Nearly 160 years later, our nation has undergone dramatic growth and seismic shifts, but the USDA endures as an institution. Today the agency not only aims to support the farmers and ranchers who feed our country, but also to strengthen the economy and improve quality of life in all of rural America.
However, a strange development stands at odds with these lofty goals and counter to the agency’s history as a “people’s department.” Over the past 25 years, the USDA has spent hundreds of millions of taxpayer dollars meant for “essential community infrastructure” financing bigger jails in the nation’s smallest communities. This is an example of a justice system that has grown to the point of popping the buttons off its original wardrobe.
The USDA’s Community Facilities Direct Loan and Grant Program was created in the name of offering grants and low-interest loans for infrastructure such as emergency services, hospitals, fire stations and community centers in rural areas. In 1996, decades after the program’s creation, the agency funded its first jail and never looked back, funneling $410 million of agriculture funds to at least 54 counties in 22 states over the ensuing decades. In total, the USDA’s funding for jails has increased by more than 200 percent since 2010. This problem has grown under Democratic and Republican administrations alike.
As Congress turns to spending bills for 2022, appropriators should renew the original commitment to “the people’s department.” America’s rural communities need support for improved infrastructure, education, health care, recreational opportunities and more. Bigger jails and increased incarceration should not be part of the vocabulary of rural development, and Congress must ensure that the Community Facilities programs reflect this.
There is an inextricable link between rising incarceration and economic decline in small communities. While mass incarceration was once a big-city problem, today the nation’s smaller cities and rural communities suffer the highest incarceration rates. Jail incarceration in the nation’s biggest cities declined 23 percent between 1990 and 2019, while rural jail incarceration rose a staggering 222 percent, followed by a 63 percent increase in smaller cities. By the end of 2020, three in five people in jail were incarcerated in smaller cities or rural counties — even after significant jail population reductions in response to the COVID-19 pandemic.
This is not the result of big state and federal prisons being sited in small communities, but of poor and mostly unconvicted people being locked up in local jails. Many can’t afford to pay their bail and jails increasingly have become a first-line response to mental health and substance use problems in resource-poor communities.
Incarceration in small town America affects poor and working people of all races, and it’s not making us any safer. Instead, spending time in jail makes people more likely to lose their jobs and housing, strains family relationships, and makes people even more reliant on the public safety net when they are released. High incarceration rates overall weaken communities, and economic decline and increased incarceration are linked to higher rates of drug overdose deaths.
Some USDA-backed jail projects have called for building extra bed space specifically to generate revenue, allowing local jails to incarcerate people on behalf of other counties, the state prison system, or federal authorities. In an era of bipartisan consensus regarding criminal justice reform, federal agencies should not implicitly or explicitly encourage counties to tie their economic futures to incarceration. The USDA simply should not be in the business of building jails.
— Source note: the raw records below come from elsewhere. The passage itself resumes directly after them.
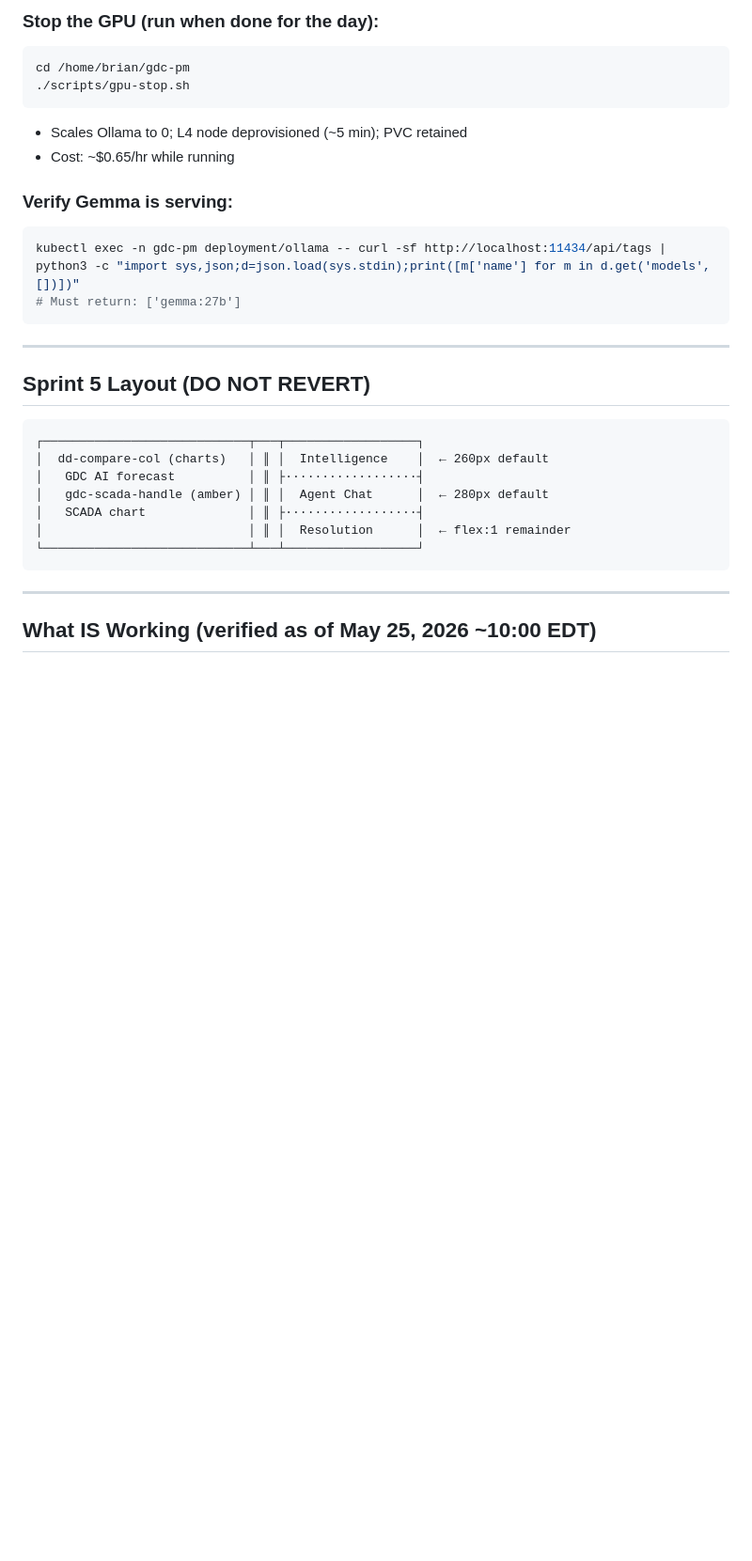
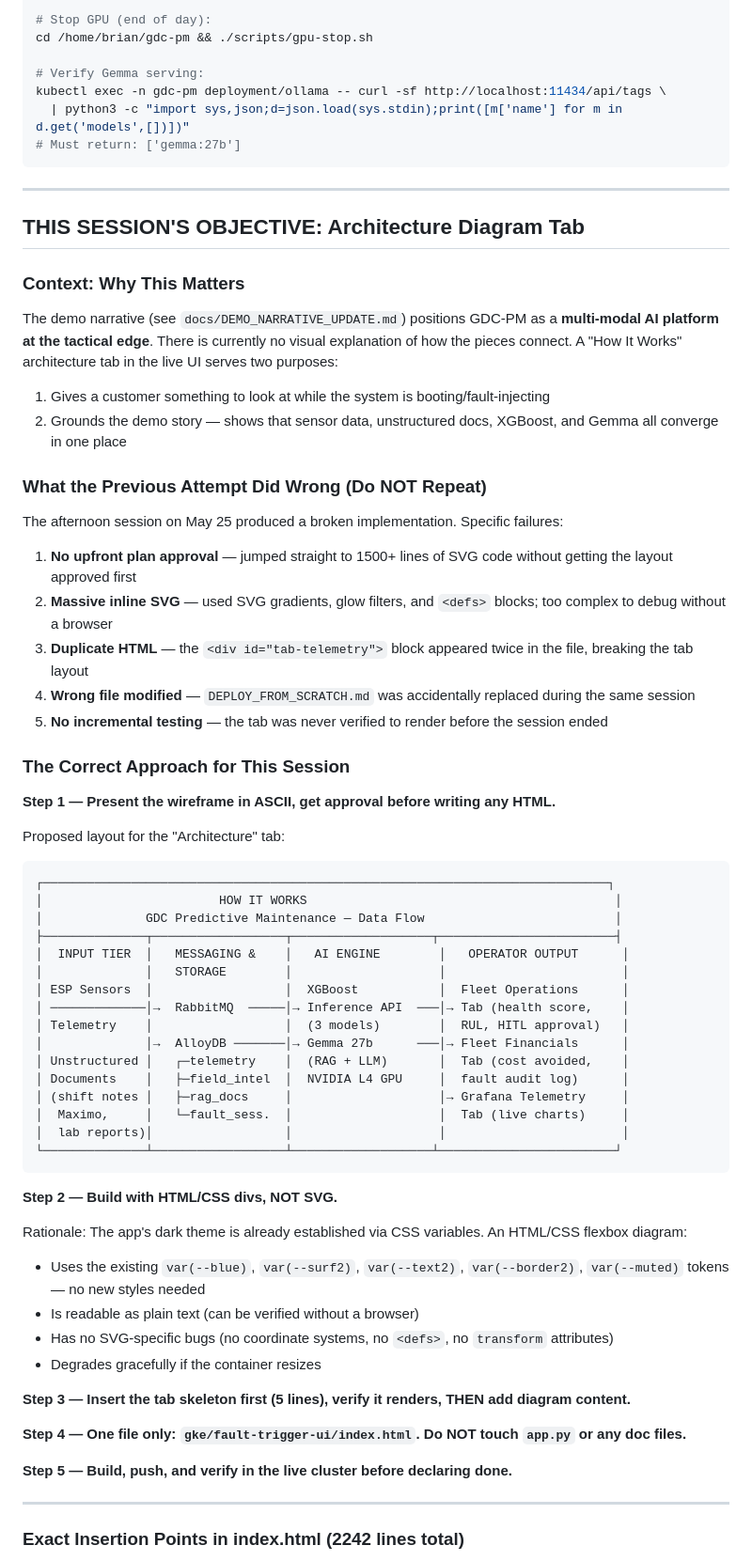
Before and after one commit to bdau-goog/gdc-pm, a Markdown page: docs/NEXT_SESSION_PROMPT.md, the part around one of its changes. Shown at 94% size. Drawn GitHub-style; blank space fills up the shorter version.

````diff
--- a/docs/NEXT_SESSION_PROMPT.md
+++ b/docs/NEXT_SESSION_PROMPT.md
@@ -78,32 +57,70 @@ cd /home/brian/gdc-pm
 
-### Stop the GPU (run when done for the day):
-```bash
-cd /home/brian/gdc-pm
-./scripts/gpu-stop.sh
-```
-- Scales Ollama to 0; L4 node deprovisioned (~5 min); PVC retained
-- Cost: ~$0.65/hr while running
+# Stop GPU (end of day):
+cd /home/brian/gdc-pm && ./scripts/gpu-stop.sh
 
-### Verify Gemma is serving:
-```bash
-kubectl exec -n gdc-pm deployment/ollama -- curl -sf http://localhost:11434/api/tags | python3 -c "import sys,json;d=json.load(sys.stdin);print([m['name'] for m in d.get('models',[])])"
+# Verify Gemma serving:
+kubectl exec -n gdc-pm deployment/ollama -- curl -sf http://localhost:11434/api/tags \
+  | python3 -c "import sys,json;d=json.load(sys.stdin);print([m['name'] for m in d.get('models',[])])"
 # Must return: ['gemma:27b']
 ```
 
 ---
 
-## Sprint 5 Layout (DO NOT REVERT)
+## THIS SESSION'S OBJECTIVE: Architecture Diagram Tab
+
+### Context: Why This Matters
+The demo narrative (see `docs/DEMO_NARRATIVE_UPDATE.md`) positions GDC-PM as a **multi-modal AI platform at the tactical edge**. There is currently no visual explanation of how the pieces connect. A "How It Works" architecture tab in the live UI serves two purposes:
+1. Gives a customer something to look at while the system is booting/fault-injecting
+2. Grounds the demo story — shows that sensor data, unstructured docs, XGBoost, and Gemma all converge in one place
+
+### What the Previous Attempt Did Wrong (Do NOT Repeat)
+The afternoon session on May 25 produced a broken implementation. Specific failures:
+
+1. **No upfront plan approval** — jumped straight to 1500+ lines of SVG code without getting the layout approved first
+2. **Massive inline SVG** — used SVG gradients, glow filters, and `<defs>` blocks; too complex to debug without a browser
+3. **Duplicate HTML** — the `<div id="tab-telemetry">` block appeared twice in the file, breaking the tab layout
+4. **Wrong file modified** — `DEPLOY_FROM_SCRATCH.md` was accidentally replaced during the same session
+5. **No incremental testing** — the tab was never verified to render before the session ended
+
+### The Correct Approach for This Session
+
+**Step 1 — Present the wireframe in ASCII, get approval before writing any HTML.**
+
+Proposed layout for the "Architecture" tab:
 ```
-┌────────────────────────────┬───┬──────────────────┐
-│  dd-compare-col (charts)   │ ║ │  Intelligence    │  ← 260px default
-│   GDC AI forecast          │ ║ ├··················┤
-│   gdc-scada-handle (amber) │ ║ │  Agent Chat      │  ← 280px default
-│   SCADA chart              │ ║ ├··················┤
-│                            │ ║ │  Resolution      │  ← flex:1 remainder
-└────────────────────────────┴───┴──────────────────┘
+┌─────────────────────────────────────────────────────────────────────────────┐
+│                        HOW IT WORKS                                          │
+│              GDC Predictive Maintenance — Data Flow                          │
+├──────────────┬──────────────────┬───────────────────┬────────────────────────┤
+│  INPUT TIER  │   MESSAGING &    │   AI ENGINE        │   OPERATOR OUTPUT      │
+│              │   STORAGE        │                    │                        │
+│ ESP Sensors  │                  │  XGBoost           │  Fleet Operations      │
+│ ─────────────│→  RabbitMQ  ─────│→ Inference API  ───│→ Tab (health score,    │
+│ Telemetry    │                  │  (3 models)        │  RUL, HITL approval)   │
+│              │→  AlloyDB ───────│→ Gemma 27b      ───│→ Fleet Financials      │
+│ Unstructured │   ┌─telemetry    │  (RAG + LLM)       │  Tab (cost avoided,    │
+│ Documents    │   ├─field_intel  │  NVIDIA L4 GPU     │  fault audit log)      │
+│ (shift notes │   ├─rag_docs     │                    │→ Grafana Telemetry     │
+│  Maximo,     │   └─fault_sess.  │                    │  Tab (live charts)     │
+│  lab reports)│                  │                    │                        │
+└──────────────┴──────────────────┴───────────────────┴────────────────────────┘
 ```
+
+**Step 2 — Build with HTML/CSS divs, NOT SVG.**
+
+Rationale: The app's dark theme is already established via CSS variables. An HTML/CSS flexbox diagram:
+- Uses the existing `var(--blue)`, `var(--surf2)`, `var(--text2)`, `var(--border2)`, `var(--muted)` tokens — no new styles needed
+- Is readable as plain text (can be verified without a browser)
+- Has no SVG-specific bugs (no coordinate systems, no `<defs>`, no `transform` attributes)
+- Degrades gracefully if the container resizes
+
+**Step 3 — Insert the tab skeleton first (5 lines), verify it renders, THEN add diagram content.**
+
+**Step 4 — One file only: `gke/fault-trigger-ui/index.html`. Do NOT touch `app.py` or any doc files.**
+
+**Step 5 — Build, push, and verify in the live cluster before declaring done.**
 
 ---
 
-## What IS Working (verified as of May 25, 2026 ~10:00 EDT)
+### Exact Insertion Points in index.html (2242 lines total)
 
````
Also changed, not shown: other parts of docs/NEXT_SESSION_PROMPT.md (+116 -95 lines).
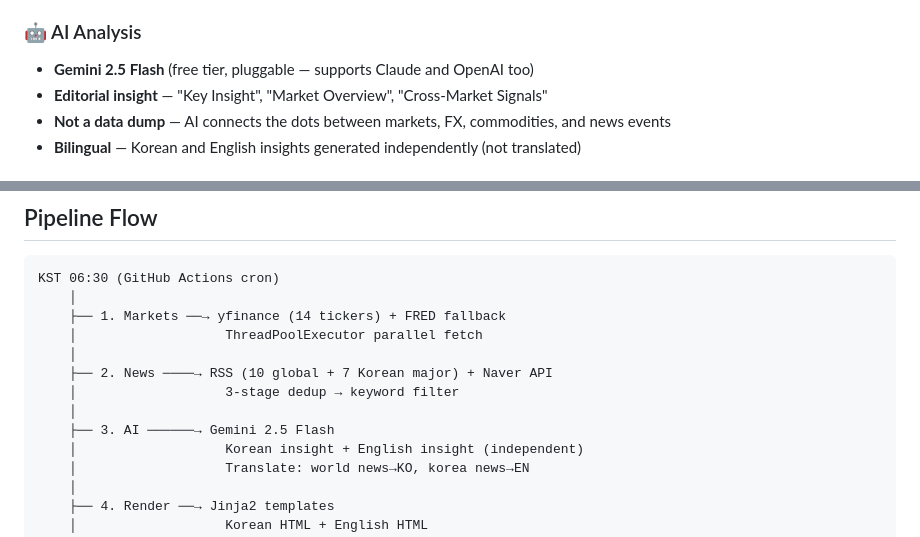
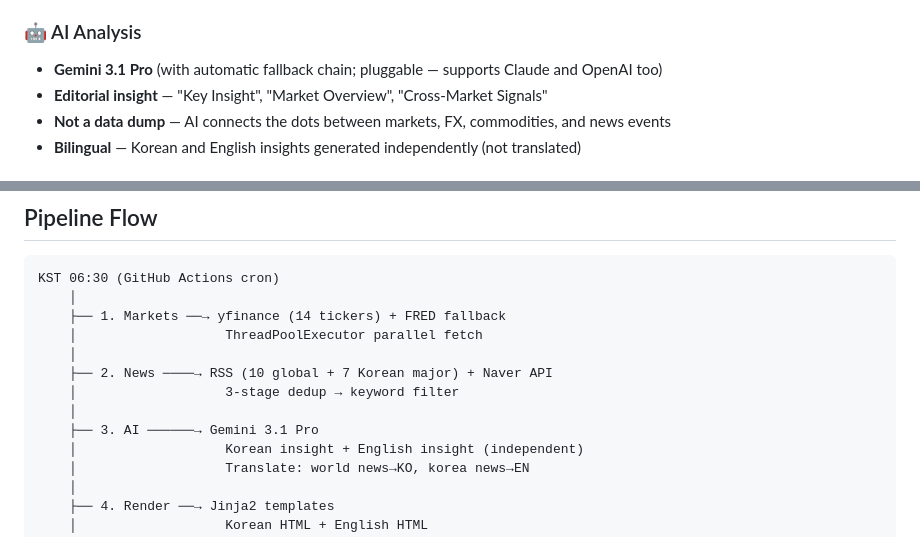
Before and after one commit to kipeum86/daily-brief, a Markdown page: README.md, 2 parts joined by grey strips. Drawn GitHub-style.

```diff
--- a/README.md
+++ b/README.md
@@ -54,7 +54,7 @@ Think of it as your personal **Economist "World in Brief"** — but tailored for
 - **Cross-run dedup** — Won't repeat yesterday's stories
 
 ### 🤖 AI Analysis
-- **Gemini 2.5 Flash** (free tier, pluggable — supports Claude and OpenAI too)
+- **Gemini 3.1 Pro** (with automatic fallback chain; pluggable — supports Claude and OpenAI too)
 - **Editorial insight** — "Key Insight", "Market Overview", "Cross-Market Signals"
 - **Not a data dump** — AI connects the dots between markets, FX, commodities, and news events
 - **Bilingual** — Korean and English insights generated independently (not translated)
@@ -218,7 +218,7 @@ KST 06:30 (GitHub Actions cron)
     ├── 2. News ────→ RSS (10 global + 7 Korean major) + Naver API
     │                   3-stage dedup → keyword filter
     │
-    ├── 3. AI ──────→ Gemini 2.5 Flash
+    ├── 3. AI ──────→ Gemini 3.1 Pro
     │                   Korean insight + English insight (independent)
     │                   Translate: world news→KO, korea news→EN
     │
```
Also changed, not shown: other parts of README.md (+6 -6 lines), README.ko.md (+9 -9 lines).
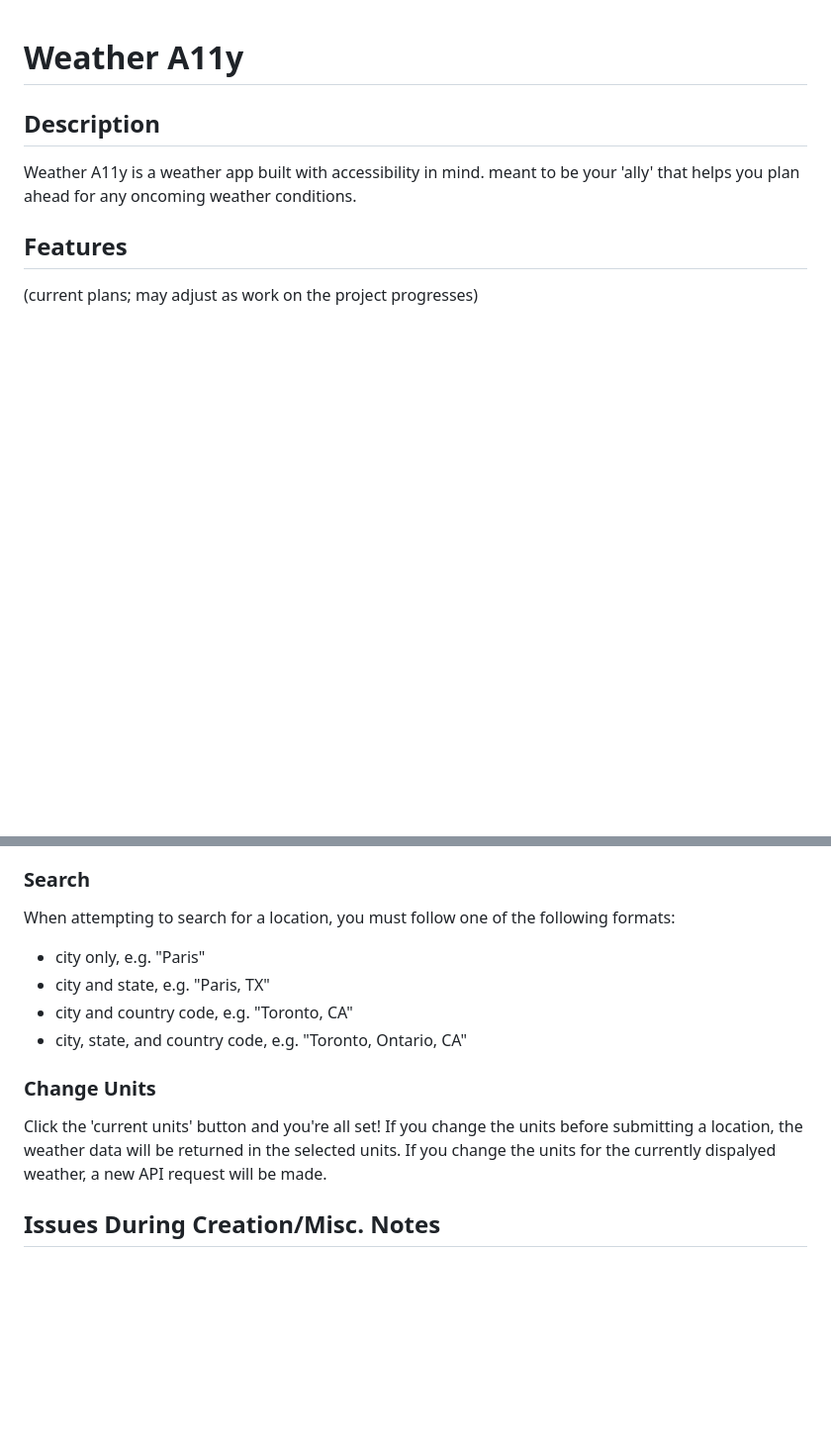
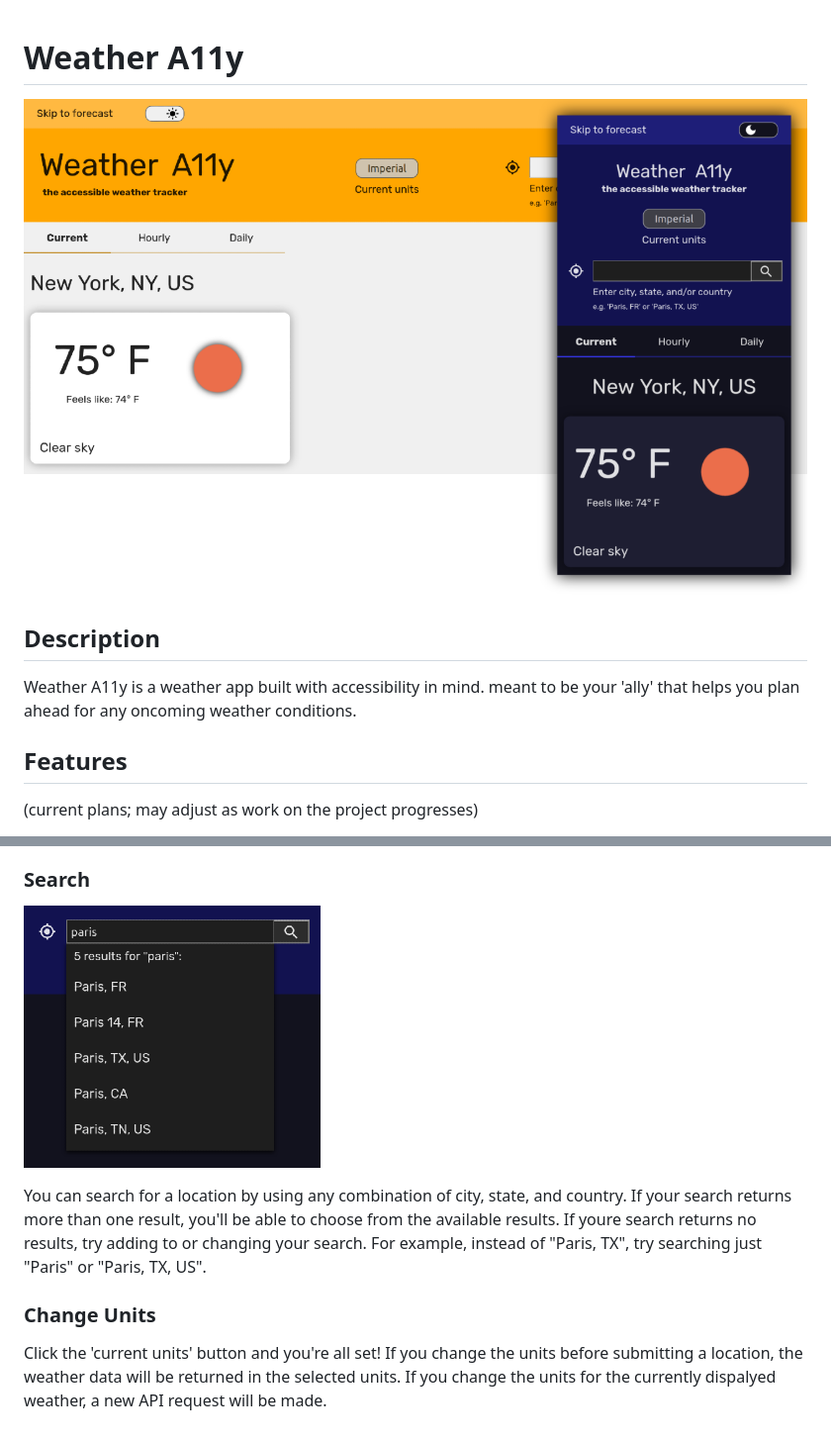
Before and after one commit to thatblindgeye/weather-a11y, a Markdown page: README.md, 2 parts joined by grey strips. Shown: that part at 99% size. GitHub-like rendering; pictures changed too: README_assets/app-image-m.png (added), README_assets/search-results-screenshot.png (added); blank space fills up the shorter version.

```diff
--- a/README.md
+++ b/README.md
@@ -1,4 +1,6 @@
 # Weather A11y
+
+![an image showing the desktop and mobile views of the Weather A11y app](./README_assets/app-image-m.png)
 
 ## Description
 
@@ -23,15 +25,10 @@ When you click the geolocation button (to the left of the search field) and allo
 
 ### Search
 
-When attempting to search for a location, you must follow one of the following formats:
+![an image showing search results](./README_assets/search-results-screenshot.png)
 
-- city only, e.g. "Paris"
-- city and state, e.g. "Paris, TX"
-- city and country code, e.g. "Toronto, CA"
-- city, state, and country code, e.g. "Toronto, Ontario, CA"
+You can search for a location by using any combination of city, state, and country. If your search returns more than one result, you'll be able to choose from the available results. If youre search returns no results, try adding to or changing your search. For example, instead of "Paris, TX", try searching just "Paris" or "Paris, TX, US".
 
 ### Change Units
 
 Click the 'current units' button and you're all set! If you change the units before submitting a location, the weather data will be returned in the selected units. If you change the units for the currently dispalyed weather, a new API request will be made.
-
-## Issues During Creation/Misc. Notes
```
Also changed, not shown: 4 other files.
Jasmine Heiss is the campaign director for the Vera Institute of Justice’s In Our Backyards project, an initiative exploring the shifting geography of mass incarceration. Follow her on Twitter @JasminitaMH.